• Under current state law, April 20 is the last day that Ohio can implement a map other than Map 3 to ensure a primary does take place on August 2.

• Ohio can adopt Map 3 as late as May 28 and still meet the August 2 deadline.

All parties agree that the primary should be moved to August 2. But they disagree about the appropriate map. The Plaintiffs now ask for Map 3 or 4. Secretary LaRose advocated for Map 4 before the Ohio Supreme Court rejected it. The Intervenors all oppose Maps 3 and 4. Instead, they want the maps drafted by two "independent" mapmakers hired by the Commission; a map offered by Bennett's expert witness, Professor Rodden; or a new map created by a court-appointed special master.

LaRose advocated for Map 4 because it was not enjoined at the time of briefing and came closest to Map 3. LaRose Remedy Br. (DN 164) 11–12. The appeal of Map 3, for LaRose, rested on administrative ease: 80 of the 88 counties had already implemented Map 3. Id. But LaRose made it clear that he would withdraw his support for Map 4 if it was enjoined. Id. at 7 n.2.


Before we analyze the merits, we must address the preliminary matter of our jurisdiction. Article III grants federal courts the "judicial Power" to resolve only "Cases" or "Controversies." This imposes jurisdictional limits we cannot ignore. "No principle is more fundamental to the judiciary's proper role in our system of government than the constitutional limitation of federal-court jurisdiction to actual cases or controversies." Raines v. Byrd , 521 U.S. 811, 818, 117 S.Ct. 2312, 138 L.Ed.2d 849 (1997) (cleaned up). At the same time, however, when we do have jurisdiction over a matter, our obligation to hear and decide the case is "virtually unflagging." Colo. River Water Conservation Dist. v. United States , 424 U.S. 800, 817, 96 S.Ct. 1236, 47 L.Ed.2d 483 (1976).

A. Standing

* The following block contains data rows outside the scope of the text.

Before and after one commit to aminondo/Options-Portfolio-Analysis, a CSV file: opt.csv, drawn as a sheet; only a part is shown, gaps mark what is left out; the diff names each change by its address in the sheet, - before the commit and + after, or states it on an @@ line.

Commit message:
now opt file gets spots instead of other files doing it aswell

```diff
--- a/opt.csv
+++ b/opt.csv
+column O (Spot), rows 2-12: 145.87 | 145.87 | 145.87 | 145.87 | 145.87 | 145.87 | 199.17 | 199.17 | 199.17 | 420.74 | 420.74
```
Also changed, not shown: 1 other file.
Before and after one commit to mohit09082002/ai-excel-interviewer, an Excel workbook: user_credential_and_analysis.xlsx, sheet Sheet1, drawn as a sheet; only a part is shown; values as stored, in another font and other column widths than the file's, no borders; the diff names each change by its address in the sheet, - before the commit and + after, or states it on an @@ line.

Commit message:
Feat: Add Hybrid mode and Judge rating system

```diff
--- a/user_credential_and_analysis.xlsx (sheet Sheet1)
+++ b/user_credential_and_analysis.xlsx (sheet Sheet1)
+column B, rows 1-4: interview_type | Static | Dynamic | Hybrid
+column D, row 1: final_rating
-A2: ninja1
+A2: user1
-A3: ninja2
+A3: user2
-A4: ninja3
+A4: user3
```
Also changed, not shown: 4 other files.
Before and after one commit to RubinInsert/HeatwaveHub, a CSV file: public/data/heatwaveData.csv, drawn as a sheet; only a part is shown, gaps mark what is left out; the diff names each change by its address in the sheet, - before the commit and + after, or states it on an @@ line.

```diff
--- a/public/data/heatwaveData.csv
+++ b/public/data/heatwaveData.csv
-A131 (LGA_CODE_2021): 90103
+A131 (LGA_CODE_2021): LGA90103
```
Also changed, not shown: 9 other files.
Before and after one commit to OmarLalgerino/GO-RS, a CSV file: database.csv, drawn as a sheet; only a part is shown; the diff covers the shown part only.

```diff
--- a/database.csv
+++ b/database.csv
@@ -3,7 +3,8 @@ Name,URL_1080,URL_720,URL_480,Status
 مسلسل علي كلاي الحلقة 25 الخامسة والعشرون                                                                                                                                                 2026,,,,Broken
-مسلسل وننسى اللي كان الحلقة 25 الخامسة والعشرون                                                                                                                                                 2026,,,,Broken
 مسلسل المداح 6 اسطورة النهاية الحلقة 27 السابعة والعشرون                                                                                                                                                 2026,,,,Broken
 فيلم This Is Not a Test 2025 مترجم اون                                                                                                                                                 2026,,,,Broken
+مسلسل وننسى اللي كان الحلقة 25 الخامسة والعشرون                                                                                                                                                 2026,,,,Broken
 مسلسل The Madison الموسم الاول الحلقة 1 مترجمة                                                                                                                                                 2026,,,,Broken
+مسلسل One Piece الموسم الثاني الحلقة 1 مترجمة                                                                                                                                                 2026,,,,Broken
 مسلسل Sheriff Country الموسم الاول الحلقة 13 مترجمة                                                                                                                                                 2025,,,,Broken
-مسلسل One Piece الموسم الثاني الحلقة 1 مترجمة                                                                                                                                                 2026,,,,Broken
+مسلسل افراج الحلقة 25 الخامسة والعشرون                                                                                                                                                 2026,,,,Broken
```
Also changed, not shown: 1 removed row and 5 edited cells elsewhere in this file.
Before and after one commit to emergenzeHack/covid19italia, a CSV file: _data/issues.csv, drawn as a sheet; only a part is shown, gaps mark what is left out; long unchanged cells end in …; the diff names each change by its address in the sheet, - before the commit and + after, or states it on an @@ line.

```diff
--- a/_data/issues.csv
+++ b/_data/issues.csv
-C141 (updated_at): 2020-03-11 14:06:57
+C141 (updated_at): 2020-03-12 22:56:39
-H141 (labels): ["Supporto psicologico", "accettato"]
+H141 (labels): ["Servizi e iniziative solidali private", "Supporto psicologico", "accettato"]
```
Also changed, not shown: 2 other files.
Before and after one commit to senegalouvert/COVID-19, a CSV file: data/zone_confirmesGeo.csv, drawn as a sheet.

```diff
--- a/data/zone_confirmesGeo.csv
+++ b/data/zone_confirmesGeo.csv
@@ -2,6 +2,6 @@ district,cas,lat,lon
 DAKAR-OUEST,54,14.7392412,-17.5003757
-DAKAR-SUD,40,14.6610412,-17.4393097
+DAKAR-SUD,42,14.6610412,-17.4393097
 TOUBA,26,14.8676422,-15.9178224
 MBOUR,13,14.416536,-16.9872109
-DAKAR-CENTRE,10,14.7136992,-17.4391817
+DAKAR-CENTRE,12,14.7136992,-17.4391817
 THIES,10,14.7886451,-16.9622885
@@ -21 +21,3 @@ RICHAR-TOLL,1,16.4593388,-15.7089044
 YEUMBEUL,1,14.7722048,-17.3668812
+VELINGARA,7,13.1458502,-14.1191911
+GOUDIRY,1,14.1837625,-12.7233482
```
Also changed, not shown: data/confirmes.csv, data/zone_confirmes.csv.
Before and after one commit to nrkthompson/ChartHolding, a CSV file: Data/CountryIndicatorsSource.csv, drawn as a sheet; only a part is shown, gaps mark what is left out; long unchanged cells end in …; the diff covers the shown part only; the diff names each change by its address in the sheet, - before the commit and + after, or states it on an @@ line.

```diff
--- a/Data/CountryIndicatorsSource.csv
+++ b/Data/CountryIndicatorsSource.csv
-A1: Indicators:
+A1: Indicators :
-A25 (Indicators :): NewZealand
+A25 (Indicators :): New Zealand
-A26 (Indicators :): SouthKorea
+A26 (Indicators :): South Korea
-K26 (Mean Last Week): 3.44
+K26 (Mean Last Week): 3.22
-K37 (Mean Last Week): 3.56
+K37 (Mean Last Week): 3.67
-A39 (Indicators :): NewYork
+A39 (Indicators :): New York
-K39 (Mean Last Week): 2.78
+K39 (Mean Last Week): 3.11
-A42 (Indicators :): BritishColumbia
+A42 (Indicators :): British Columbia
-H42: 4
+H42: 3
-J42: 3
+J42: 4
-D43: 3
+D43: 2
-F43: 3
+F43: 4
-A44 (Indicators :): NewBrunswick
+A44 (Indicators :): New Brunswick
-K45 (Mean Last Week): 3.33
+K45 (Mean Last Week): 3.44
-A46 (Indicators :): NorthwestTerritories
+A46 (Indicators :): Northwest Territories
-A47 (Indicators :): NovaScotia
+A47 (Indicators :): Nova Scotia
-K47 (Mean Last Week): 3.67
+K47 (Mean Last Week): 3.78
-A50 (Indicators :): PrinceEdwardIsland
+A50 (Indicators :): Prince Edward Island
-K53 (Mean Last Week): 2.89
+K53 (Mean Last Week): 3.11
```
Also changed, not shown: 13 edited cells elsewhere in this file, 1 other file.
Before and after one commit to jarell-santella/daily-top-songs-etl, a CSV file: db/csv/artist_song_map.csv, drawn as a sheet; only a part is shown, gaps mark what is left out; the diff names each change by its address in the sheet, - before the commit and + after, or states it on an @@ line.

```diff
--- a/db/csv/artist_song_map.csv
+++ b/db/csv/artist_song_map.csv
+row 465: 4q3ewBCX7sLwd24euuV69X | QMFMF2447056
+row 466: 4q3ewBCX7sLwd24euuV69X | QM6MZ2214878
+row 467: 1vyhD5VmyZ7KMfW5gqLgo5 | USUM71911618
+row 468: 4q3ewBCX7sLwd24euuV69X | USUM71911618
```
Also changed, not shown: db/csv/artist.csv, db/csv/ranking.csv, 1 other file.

We begin, as Article III requires, with standing. Under settled law, the Plaintiffs must provide evidence that they suffered an injury in fact that the Defendants caused (or will cause) and that we can remedy. Lujan v. Defs. of Wildlife , 504 U.S. 555, 560–61, 112 S.Ct. 2130, 119 L.Ed.2d 351 (1992). The party invoking our jurisdiction bears the burden of establishing each element to the extent required at each stage of the litigation. Id. For a preliminary injunction to issue, the Plaintiffs must demonstrate a likelihood that at least one of them has standing. See Waskul v. Washtenaw Cnty. Cmty. Mental Health , 900 F.3d 250, 256 n.4 (6th Cir. 2018). No party challenges causation, and the alleged injury of vote deprivation would plainly be redressed by an order from this court requiring a primary election and setting a map.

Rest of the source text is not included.